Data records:
***

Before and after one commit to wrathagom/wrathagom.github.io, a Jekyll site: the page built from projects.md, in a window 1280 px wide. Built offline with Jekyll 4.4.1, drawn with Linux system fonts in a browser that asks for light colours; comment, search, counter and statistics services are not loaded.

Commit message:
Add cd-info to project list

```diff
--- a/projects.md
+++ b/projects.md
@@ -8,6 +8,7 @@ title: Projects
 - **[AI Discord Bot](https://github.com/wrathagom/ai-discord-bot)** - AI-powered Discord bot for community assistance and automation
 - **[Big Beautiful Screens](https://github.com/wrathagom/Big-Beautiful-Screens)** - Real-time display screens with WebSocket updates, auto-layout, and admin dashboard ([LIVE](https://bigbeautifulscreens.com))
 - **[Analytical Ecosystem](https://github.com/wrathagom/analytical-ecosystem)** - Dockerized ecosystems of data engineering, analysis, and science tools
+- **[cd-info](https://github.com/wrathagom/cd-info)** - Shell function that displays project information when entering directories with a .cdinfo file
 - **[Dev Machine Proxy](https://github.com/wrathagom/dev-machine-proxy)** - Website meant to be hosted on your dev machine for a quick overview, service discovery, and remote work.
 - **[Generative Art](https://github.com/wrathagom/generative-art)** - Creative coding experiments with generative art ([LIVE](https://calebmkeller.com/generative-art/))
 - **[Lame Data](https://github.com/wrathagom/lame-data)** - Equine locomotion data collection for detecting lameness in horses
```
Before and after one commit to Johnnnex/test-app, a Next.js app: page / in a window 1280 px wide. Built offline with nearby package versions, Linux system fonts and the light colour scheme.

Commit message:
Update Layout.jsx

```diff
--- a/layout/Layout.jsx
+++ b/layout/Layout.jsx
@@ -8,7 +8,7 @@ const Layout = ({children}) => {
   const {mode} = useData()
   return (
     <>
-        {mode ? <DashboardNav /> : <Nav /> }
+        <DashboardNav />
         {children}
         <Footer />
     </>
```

***

Among the records above, how many lines carry the string "LIVE"? Reply with the number alone.

● **Solution**: 2